with following responsibilities:

Everything is done in main loop. The loop contains timer which is executed 100 times per second. Within it, the boost converted P regulator is called to measure the ADC voltage and set PWM’s appropriately. Also, the animation is run. The I2C requests are not executed from the loop, but asynchronously from the interrupts. The requests are as follows:

Get device state

To trigger read, send 1 to the device, then read response:

geiger voltage|geiger PWM|magic eye state|eye animation mode|eye voltage|eye PWM
Value Size Description
geiger voltage 2 raw voltage of Geiger supply voltage read from ADC, need to be converted to volts
geiger PWM 1 current PWM value for Geiger boost converter
magic eye state 1
eye animation mode 1
eye voltage 2 raw voltage for magic eye
eye PWM 1 current PWM value fo magic eye boost converter

Magic eye is not enabled at power up. You can enable or disable it by sending 5 request. Because this is a vacuum tube, which needs heating, I devised 4 states:

The animation itself can be automatic (ANIMATION - 0) or manual (FIXED_VALUE - 1). In manual mode the DAC output value is set by separate request.

Get Geiger counter state

The device counts ticks from the tube in cycles. For the measurement of ambient radiation to be accurate, the interval has to be quite large, I use 5 minutes (300 seconds). It is possible to change this interval, but this feature is now unused.

Send 2, then read response:

flags|counts in current cycle|counts in previous cycle|cycle progress|cycle length
Value Size Description
flags 1 bit 0 - new cycle has just started. Cleared after read. Bit 1 - at least one cycle has completed.
counts in current cycle 2
counts in previous cycle 2
cycle progress 2 in seconds
cycle length 2 in seconds, 300 by default

Set Geiger counter configuration

'3'|cycle length
Value Size Description
cycle length 2 in seconds

Each execution of this request also resets all counters.

Reset Geiger counter


Resets all counters.
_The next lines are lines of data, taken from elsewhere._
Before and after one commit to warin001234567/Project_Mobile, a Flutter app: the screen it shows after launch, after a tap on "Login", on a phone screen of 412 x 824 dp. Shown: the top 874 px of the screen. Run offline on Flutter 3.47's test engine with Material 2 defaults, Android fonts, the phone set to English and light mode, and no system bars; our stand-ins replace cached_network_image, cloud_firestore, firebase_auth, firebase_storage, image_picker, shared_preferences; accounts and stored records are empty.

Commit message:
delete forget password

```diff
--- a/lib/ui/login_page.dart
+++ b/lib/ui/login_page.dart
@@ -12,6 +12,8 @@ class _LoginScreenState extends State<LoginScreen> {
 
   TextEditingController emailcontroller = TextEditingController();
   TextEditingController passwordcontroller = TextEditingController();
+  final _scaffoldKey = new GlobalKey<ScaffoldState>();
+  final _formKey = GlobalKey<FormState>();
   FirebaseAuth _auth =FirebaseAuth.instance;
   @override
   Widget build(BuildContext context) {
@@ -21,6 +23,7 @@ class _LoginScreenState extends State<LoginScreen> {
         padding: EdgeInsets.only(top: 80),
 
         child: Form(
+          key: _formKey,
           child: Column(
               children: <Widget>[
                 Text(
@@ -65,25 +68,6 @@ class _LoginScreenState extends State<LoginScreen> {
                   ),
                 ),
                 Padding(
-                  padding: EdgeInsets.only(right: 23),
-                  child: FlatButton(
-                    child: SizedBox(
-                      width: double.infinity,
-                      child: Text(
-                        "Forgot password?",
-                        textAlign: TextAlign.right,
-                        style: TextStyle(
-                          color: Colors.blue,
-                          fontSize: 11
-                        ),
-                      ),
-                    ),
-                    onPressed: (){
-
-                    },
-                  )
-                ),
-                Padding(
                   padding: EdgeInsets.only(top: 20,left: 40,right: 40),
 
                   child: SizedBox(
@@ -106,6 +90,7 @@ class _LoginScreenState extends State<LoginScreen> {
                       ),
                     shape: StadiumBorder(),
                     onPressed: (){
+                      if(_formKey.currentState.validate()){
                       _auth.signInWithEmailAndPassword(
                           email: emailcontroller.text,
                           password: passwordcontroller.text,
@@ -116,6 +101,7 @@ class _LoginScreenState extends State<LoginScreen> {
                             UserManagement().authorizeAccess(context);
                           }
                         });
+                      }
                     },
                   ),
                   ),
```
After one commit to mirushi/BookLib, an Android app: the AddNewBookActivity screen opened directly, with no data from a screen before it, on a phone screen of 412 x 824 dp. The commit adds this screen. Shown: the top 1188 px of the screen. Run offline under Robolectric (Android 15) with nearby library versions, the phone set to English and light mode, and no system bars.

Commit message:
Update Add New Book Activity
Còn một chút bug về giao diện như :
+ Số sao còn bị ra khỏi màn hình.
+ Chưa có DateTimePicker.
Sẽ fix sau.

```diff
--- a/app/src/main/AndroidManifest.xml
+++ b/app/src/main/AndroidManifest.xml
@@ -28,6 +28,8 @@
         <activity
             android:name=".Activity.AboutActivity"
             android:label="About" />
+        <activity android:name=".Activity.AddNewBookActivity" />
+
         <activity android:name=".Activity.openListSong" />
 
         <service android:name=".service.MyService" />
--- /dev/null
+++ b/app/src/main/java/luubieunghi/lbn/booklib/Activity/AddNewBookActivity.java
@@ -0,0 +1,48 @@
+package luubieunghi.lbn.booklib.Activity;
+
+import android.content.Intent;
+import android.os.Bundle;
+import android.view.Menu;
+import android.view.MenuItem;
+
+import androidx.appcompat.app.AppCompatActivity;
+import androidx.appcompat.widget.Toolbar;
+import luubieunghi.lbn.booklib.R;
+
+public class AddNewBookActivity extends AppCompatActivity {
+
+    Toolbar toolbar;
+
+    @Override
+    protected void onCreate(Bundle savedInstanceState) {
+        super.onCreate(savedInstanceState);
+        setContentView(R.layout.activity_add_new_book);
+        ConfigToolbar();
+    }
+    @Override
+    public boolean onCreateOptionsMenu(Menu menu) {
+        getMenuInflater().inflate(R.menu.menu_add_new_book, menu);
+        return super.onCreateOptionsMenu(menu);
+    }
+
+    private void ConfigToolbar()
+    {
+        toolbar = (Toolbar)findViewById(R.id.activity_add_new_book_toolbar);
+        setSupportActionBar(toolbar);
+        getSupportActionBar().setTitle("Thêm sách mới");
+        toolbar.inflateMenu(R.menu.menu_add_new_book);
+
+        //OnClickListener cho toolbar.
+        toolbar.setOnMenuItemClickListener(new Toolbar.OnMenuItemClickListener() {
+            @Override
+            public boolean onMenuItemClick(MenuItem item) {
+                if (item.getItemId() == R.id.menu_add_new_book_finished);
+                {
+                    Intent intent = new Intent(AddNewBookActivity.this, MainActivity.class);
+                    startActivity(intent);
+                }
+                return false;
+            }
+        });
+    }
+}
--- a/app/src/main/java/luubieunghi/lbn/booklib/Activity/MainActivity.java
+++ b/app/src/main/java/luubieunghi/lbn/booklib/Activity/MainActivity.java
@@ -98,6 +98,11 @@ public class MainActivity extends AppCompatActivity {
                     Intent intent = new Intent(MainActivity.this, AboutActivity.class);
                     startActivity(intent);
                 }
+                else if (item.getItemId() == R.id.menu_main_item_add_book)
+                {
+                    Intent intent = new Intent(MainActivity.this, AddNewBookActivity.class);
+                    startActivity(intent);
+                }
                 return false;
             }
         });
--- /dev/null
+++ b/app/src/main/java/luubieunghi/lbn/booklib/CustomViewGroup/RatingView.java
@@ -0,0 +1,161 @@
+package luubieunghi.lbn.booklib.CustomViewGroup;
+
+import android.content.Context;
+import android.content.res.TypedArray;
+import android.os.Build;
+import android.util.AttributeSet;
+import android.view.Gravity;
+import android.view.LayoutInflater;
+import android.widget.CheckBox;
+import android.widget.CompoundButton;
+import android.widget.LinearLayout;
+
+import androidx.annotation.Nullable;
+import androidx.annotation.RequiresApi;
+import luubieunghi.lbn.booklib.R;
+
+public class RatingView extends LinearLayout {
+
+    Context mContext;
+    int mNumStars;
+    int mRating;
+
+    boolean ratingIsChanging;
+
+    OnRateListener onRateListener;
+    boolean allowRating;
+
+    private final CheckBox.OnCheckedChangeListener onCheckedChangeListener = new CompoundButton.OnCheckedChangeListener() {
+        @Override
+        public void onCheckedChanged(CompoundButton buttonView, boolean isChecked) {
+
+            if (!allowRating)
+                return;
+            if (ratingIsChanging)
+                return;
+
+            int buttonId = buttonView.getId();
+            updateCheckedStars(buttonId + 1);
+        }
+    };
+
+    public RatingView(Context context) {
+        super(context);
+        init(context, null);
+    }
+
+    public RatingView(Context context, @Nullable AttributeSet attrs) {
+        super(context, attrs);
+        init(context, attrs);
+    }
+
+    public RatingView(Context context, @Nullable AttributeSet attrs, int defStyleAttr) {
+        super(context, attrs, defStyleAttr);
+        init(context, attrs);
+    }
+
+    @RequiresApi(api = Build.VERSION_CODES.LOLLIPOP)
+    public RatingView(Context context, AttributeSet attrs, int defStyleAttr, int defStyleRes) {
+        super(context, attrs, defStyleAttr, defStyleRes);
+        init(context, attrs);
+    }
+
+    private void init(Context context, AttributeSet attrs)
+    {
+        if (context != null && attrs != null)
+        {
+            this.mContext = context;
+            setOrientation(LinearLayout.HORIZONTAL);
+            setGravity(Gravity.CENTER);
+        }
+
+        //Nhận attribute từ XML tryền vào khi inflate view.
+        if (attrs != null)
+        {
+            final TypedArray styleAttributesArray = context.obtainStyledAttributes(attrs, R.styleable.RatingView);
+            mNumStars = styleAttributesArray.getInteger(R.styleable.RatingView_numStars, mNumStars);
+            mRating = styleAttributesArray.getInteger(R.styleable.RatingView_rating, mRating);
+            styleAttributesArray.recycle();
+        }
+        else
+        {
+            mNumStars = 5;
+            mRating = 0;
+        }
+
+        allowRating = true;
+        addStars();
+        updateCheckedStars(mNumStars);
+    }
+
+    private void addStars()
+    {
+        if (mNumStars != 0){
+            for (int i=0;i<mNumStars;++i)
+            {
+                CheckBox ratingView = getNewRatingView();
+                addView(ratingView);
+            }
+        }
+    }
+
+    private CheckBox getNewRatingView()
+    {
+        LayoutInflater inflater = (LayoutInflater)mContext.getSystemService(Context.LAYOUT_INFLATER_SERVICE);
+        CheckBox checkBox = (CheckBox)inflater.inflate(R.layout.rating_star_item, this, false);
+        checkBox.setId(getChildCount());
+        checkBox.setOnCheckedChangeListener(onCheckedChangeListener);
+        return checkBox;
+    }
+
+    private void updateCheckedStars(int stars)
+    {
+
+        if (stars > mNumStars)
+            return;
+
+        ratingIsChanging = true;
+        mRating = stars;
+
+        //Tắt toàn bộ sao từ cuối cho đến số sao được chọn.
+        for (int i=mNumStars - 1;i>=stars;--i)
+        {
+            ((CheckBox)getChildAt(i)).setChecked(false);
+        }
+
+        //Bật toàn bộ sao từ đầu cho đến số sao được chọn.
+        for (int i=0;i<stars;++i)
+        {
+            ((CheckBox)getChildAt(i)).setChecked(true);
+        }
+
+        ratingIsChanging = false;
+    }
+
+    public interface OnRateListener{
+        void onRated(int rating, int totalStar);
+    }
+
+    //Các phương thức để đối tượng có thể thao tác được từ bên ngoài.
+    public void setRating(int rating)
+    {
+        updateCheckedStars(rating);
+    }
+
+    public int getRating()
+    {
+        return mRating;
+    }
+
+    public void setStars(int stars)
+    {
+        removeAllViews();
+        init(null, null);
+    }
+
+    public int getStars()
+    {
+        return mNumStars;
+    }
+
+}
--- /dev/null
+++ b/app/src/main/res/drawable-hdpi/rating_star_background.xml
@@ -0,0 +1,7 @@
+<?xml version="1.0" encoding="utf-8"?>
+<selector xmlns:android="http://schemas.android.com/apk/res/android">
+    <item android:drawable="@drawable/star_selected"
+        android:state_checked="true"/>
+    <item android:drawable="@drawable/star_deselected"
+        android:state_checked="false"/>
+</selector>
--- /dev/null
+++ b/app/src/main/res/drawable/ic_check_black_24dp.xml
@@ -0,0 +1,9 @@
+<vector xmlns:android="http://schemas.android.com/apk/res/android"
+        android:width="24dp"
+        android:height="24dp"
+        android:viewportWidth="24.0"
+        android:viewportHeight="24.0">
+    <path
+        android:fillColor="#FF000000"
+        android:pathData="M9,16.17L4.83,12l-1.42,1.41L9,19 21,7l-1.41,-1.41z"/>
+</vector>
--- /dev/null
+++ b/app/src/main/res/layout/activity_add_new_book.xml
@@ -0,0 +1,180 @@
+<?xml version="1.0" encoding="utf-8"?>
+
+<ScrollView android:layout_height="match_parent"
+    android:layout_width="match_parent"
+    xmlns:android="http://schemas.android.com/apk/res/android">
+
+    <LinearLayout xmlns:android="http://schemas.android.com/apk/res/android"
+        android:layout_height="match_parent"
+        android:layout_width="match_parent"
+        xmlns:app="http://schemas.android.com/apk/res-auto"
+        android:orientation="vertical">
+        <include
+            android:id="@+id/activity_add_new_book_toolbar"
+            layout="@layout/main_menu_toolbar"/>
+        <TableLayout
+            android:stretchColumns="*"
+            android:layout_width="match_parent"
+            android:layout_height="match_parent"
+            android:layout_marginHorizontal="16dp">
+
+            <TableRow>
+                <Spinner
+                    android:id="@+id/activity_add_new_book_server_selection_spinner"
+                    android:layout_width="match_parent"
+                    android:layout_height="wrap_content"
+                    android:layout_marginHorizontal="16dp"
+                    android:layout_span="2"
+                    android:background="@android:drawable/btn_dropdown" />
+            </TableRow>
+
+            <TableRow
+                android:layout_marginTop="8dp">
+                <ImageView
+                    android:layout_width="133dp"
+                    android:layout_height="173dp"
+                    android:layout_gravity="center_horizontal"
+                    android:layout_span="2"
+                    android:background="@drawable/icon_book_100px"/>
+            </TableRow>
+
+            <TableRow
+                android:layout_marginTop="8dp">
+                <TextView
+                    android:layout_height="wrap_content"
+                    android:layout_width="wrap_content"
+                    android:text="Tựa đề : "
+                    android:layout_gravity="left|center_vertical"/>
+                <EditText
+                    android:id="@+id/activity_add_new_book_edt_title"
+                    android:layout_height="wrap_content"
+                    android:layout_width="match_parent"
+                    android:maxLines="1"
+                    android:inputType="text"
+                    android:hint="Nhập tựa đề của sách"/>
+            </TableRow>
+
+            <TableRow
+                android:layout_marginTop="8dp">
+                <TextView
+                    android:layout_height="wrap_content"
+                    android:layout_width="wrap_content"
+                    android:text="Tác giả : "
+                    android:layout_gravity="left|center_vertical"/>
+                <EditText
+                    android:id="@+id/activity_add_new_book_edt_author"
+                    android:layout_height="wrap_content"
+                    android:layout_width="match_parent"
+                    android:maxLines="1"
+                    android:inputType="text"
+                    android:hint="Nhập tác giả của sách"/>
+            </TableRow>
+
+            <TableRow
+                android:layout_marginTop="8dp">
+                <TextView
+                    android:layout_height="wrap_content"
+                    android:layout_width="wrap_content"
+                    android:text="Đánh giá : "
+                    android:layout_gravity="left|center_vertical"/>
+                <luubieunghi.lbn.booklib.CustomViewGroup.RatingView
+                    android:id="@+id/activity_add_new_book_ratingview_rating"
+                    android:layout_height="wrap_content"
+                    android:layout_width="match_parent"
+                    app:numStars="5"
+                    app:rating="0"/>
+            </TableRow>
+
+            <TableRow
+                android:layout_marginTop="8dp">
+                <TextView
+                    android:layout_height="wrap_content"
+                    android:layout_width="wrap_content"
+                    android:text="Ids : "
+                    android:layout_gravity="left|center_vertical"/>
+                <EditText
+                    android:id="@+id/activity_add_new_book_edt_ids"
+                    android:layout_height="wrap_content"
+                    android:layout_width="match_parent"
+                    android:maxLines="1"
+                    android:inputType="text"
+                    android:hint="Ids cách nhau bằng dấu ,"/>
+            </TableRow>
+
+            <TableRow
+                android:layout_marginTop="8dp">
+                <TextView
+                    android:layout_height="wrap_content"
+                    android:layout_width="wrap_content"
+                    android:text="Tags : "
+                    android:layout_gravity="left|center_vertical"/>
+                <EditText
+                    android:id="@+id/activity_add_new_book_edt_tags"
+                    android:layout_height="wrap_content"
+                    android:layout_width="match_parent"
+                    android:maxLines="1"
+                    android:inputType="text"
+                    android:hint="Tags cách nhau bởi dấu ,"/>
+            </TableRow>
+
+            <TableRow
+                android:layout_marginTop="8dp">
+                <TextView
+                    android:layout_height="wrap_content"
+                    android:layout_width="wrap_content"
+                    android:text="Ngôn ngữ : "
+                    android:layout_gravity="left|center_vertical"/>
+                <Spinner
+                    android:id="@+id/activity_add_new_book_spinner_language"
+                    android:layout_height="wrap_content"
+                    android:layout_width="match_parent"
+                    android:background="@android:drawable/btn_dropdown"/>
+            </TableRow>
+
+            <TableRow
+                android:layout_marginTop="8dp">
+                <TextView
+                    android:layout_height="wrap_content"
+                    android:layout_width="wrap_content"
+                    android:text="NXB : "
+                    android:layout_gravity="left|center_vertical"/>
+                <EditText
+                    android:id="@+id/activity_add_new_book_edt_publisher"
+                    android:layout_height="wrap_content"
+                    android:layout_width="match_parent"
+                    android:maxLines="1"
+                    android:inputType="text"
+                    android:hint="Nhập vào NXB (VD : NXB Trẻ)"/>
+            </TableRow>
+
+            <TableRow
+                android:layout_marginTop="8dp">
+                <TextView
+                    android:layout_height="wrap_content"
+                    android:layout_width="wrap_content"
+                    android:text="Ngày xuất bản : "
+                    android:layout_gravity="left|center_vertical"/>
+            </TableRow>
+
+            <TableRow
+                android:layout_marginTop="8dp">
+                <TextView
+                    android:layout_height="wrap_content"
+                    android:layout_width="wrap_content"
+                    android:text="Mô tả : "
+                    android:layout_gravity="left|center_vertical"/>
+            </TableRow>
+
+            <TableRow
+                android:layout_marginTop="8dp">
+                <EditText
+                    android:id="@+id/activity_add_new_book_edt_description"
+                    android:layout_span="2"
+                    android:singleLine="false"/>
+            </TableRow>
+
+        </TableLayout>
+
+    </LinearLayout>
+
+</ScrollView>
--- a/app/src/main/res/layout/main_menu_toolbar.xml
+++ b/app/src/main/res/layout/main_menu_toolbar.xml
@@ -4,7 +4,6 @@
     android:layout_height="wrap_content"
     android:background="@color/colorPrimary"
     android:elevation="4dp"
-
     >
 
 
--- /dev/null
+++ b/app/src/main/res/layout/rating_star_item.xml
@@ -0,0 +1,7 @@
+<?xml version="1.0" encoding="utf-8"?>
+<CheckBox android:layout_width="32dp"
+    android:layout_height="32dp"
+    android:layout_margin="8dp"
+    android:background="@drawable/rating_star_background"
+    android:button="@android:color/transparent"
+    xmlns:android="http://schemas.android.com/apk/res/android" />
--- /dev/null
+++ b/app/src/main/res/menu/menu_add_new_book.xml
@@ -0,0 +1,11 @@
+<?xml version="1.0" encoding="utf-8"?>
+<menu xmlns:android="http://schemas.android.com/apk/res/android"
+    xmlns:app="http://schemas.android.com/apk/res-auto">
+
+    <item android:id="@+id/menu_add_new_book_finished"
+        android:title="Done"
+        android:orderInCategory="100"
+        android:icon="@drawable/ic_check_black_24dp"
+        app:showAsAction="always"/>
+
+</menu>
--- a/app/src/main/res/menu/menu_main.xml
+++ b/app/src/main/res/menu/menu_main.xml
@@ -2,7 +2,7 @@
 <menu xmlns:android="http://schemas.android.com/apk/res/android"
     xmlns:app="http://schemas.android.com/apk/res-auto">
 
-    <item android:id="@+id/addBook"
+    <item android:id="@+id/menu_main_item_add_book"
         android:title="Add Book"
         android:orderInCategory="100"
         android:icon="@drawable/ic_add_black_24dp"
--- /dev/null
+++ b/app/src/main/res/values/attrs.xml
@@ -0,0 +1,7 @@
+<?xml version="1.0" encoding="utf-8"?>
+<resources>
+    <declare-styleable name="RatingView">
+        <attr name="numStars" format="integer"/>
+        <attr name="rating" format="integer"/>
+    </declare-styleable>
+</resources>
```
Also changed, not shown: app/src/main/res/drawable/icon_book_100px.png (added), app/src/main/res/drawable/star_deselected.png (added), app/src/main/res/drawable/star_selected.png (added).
Set magic eye configuration

'5'|enabled|animation mode
Value Size Description
5 1 Magic byte
enabled 1 0 or 1
animation mode 1 described above

Set magic eye DAC value

Available only in FIXED_VALUE mode.

Value Size Description
6 1 Magic byte
value 1 From 0 - bars far apart to 255 - bars touching each other.

Set display brightness

Changing brightness modifies the output voltage of the boost converter. Voltages for each brightness level:

Changing anode voltage has an effect on the base position of the bars on the eye, but this change is acceptable.

Value Size Description
7 1 Magic byte
brightness 1 From 0 (boost converter shut down) to 5 (max).

Strange problems with I2C and boost converter transients and spikes

During the development I encountered strange problems with I2C communication. Issuing write commands worked well, but reading data from the MCU always resulted in some garbage or 0xff. Investigating the problem I determined that I2C code works correctly only when DCO clock frequency is 16 MHz. 12 MHz worked too, but no so reliably. Unfortunately when the MCU frequency was so high, it was prone to accidental resets caused by voltage spikes generated by boost converter. I devised hackish solution: CPU works normally on 8 MHz, switches to 16 MHz when doing I2C slave read, then switches back. External quartz oscillator still drives the internal timers and other peripherals. It is very dirty, but works. If you have any idea, what is going on, don’t hesitate to contact me!

Animation visualizer

animationtest is simple application written in SDL to visualize the magic eye animation on the PC. It imports the appropriate code from noarch and runs it with following effect:

SDL application to test magic eye animation.

Pressing space emulates a gamma count. The idea of the animation is constant movement of the bars. The arrival of gamma particle causes the bars to touch. The average position of the bars depends on the average radiation. The higher it is, the closer they are.